> [EXERCISE DETAILS]: Return all entries word for word, but drop any images.

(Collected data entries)
+--

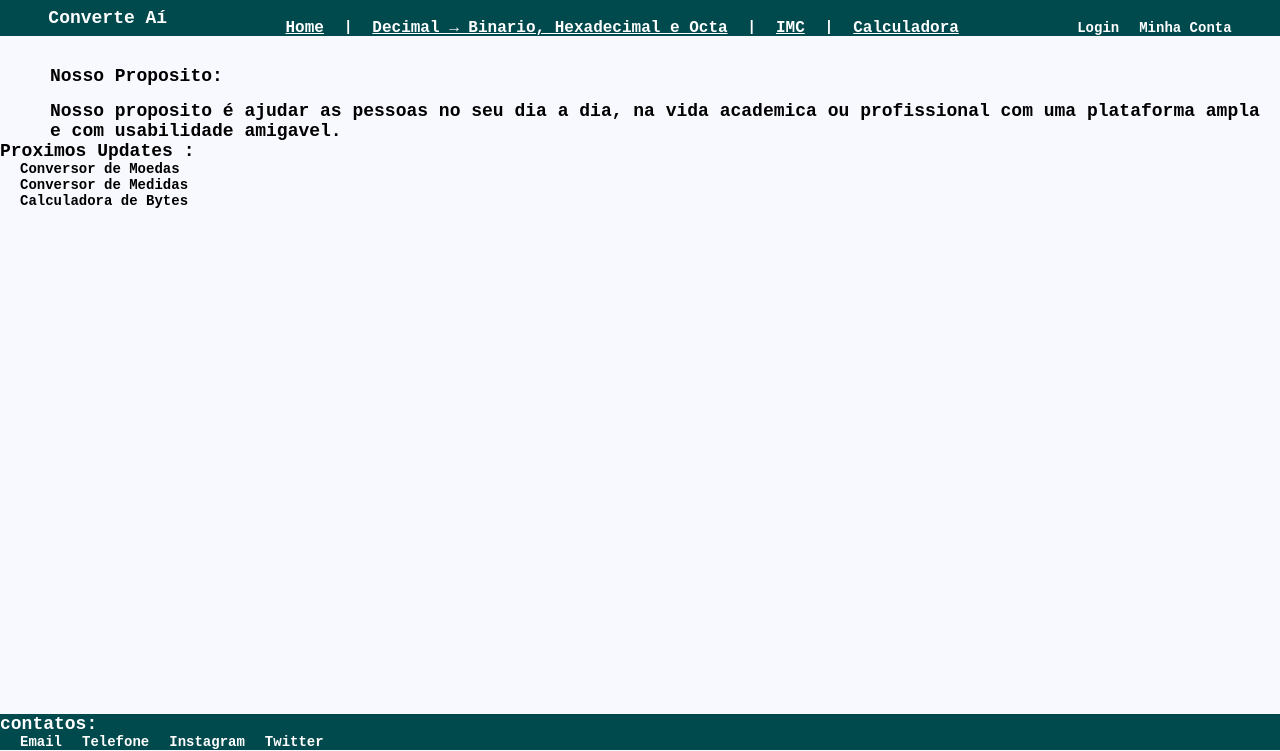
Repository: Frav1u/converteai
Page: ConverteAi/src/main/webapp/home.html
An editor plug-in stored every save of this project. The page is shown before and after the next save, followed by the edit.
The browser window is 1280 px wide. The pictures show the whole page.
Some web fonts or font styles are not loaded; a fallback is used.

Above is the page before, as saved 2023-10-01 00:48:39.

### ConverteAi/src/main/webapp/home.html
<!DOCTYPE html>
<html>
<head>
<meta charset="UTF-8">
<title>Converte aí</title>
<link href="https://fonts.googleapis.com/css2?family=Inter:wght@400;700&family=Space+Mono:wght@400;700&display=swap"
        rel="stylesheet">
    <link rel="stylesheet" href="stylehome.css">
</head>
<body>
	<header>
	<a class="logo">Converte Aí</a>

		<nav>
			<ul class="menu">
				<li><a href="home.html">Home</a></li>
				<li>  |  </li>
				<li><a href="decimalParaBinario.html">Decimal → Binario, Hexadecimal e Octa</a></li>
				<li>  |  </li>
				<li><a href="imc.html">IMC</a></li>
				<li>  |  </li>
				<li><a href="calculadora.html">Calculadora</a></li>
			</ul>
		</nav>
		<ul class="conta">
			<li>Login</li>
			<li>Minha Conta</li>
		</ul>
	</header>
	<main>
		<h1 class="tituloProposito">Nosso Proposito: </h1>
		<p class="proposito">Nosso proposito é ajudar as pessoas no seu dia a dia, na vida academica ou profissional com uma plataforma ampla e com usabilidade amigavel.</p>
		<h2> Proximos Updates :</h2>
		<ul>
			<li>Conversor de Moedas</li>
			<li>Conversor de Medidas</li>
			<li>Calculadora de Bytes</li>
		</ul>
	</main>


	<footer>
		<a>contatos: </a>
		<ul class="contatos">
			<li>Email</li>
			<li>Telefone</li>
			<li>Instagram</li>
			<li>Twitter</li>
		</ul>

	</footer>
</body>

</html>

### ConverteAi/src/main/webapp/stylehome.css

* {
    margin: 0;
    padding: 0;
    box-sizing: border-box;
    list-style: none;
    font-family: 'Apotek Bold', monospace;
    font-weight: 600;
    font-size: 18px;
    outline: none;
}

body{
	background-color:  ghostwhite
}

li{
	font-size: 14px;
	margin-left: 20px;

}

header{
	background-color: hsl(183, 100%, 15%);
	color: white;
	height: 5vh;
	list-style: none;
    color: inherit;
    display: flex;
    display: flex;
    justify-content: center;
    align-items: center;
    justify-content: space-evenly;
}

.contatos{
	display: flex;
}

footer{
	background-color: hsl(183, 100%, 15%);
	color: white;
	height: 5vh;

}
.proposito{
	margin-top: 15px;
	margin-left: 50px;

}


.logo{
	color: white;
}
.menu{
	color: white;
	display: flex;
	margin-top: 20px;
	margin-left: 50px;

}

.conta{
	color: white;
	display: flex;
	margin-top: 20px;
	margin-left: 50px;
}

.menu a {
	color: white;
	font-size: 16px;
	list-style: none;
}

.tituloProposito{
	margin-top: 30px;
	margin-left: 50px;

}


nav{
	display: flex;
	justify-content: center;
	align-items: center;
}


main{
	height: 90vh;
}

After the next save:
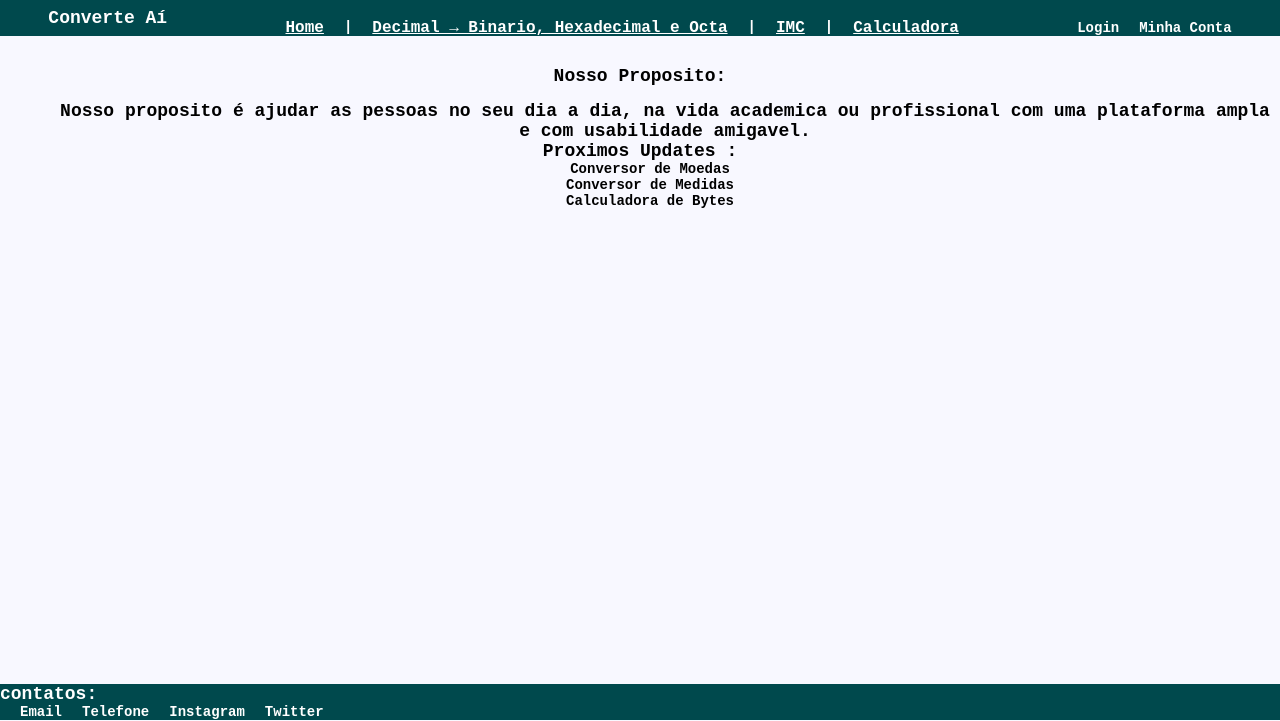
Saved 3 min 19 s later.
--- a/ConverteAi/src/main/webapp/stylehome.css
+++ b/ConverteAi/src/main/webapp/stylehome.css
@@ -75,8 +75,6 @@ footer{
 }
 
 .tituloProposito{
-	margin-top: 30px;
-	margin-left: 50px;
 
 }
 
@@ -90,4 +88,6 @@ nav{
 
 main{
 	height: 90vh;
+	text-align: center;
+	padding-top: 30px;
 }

+--

> [YOUR RESPONSE]:
Repository: Frav1u/converteai
Page: ConverteAi/src/main/webapp/home.html
An editor plug-in stored every save of this project. The page is shown before and after the next save, followed by the edit.
The browser window is 1280 px wide. The pictures show the whole page.
Some web fonts or font styles are not loaded; a fallback is used.

Above is the page before, as saved 2023-10-01 00:48:39.

### ConverteAi/src/main/webapp/home.html
<!DOCTYPE html>
<html>
<head>
<meta charset="UTF-8">
<title>Converte aí</title>
<link href="https://fonts.googleapis.com/css2?family=Inter:wght@400;700&family=Space+Mono:wght@400;700&display=swap"
        rel="stylesheet">
    <link rel="stylesheet" href="stylehome.css">
</head>
<body>
	<header>
	<a class="logo">Converte Aí</a>

		<nav>
			<ul class="menu">
				<li><a href="home.html">Home</a></li>
				<li>  |  </li>
				<li><a href="decimalParaBinario.html">Decimal → Binario, Hexadecimal e Octa</a></li>
				<li>  |  </li>
				<li><a href="imc.html">IMC</a></li>
				<li>  |  </li>
				<li><a href="calculadora.html">Calculadora</a></li>
			</ul>
		</nav>
		<ul class="conta">
			<li>Login</li>
			<li>Minha Conta</li>
		</ul>
	</header>
	<main>
		<h1 class="tituloProposito">Nosso Proposito: </h1>
		<p class="proposito">Nosso proposito é ajudar as pessoas no seu dia a dia, na vida academica ou profissional com uma plataforma ampla e com usabilidade amigavel.</p>
		<h2> Proximos Updates :</h2>
		<ul>
			<li>Conversor de Moedas</li>
			<li>Conversor de Medidas</li>
			<li>Calculadora de Bytes</li>
		</ul>
	</main>


	<footer>
		<a>contatos: </a>
		<ul class="contatos">
			<li>Email</li>
			<li>Telefone</li>
			<li>Instagram</li>
			<li>Twitter</li>
		</ul>

	</footer>
</body>

</html>

### ConverteAi/src/main/webapp/stylehome.css

* {
    margin: 0;
    padding: 0;
    box-sizing: border-box;
    list-style: none;
    font-family: 'Apotek Bold', monospace;
    font-weight: 600;
    font-size: 18px;
    outline: none;
}

body{
	background-color:  ghostwhite
}

li{
	font-size: 14px;
	margin-left: 20px;

}

header{
	background-color: hsl(183, 100%, 15%);
	color: white;
	height: 5vh;
	list-style: none;
    color: inherit;
    display: flex;
    display: flex;
    justify-content: center;
    align-items: center;
    justify-content: space-evenly;
}

.contatos{
	display: flex;
}

footer{
	background-color: hsl(183, 100%, 15%);
	color: white;
	height: 5vh;

}
.proposito{
	margin-top: 15px;
	margin-left: 50px;

}


.logo{
	color: white;
}
.menu{
	color: white;
	display: flex;
	margin-top: 20px;
	margin-left: 50px;

}

.conta{
	color: white;
	display: flex;
	margin-top: 20px;
	margin-left: 50px;
}

.menu a {
	color: white;
	font-size: 16px;
	list-style: none;
}

.tituloProposito{
	margin-top: 30px;
	margin-left: 50px;

}


nav{
	display: flex;
	justify-content: center;
	align-items: center;
}


main{
	height: 90vh;
}

After the next save:
Saved 3 min 19 s later.
--- a/ConverteAi/src/main/webapp/stylehome.css
+++ b/ConverteAi/src/main/webapp/stylehome.css
@@ -75,8 +75,6 @@ footer{
 }
 
 .tituloProposito{
-	margin-top: 30px;
-	margin-left: 50px;
 
 }
 
@@ -90,4 +88,6 @@ nav{
 
 main{
 	height: 90vh;
+	text-align: center;
+	padding-top: 30px;
 }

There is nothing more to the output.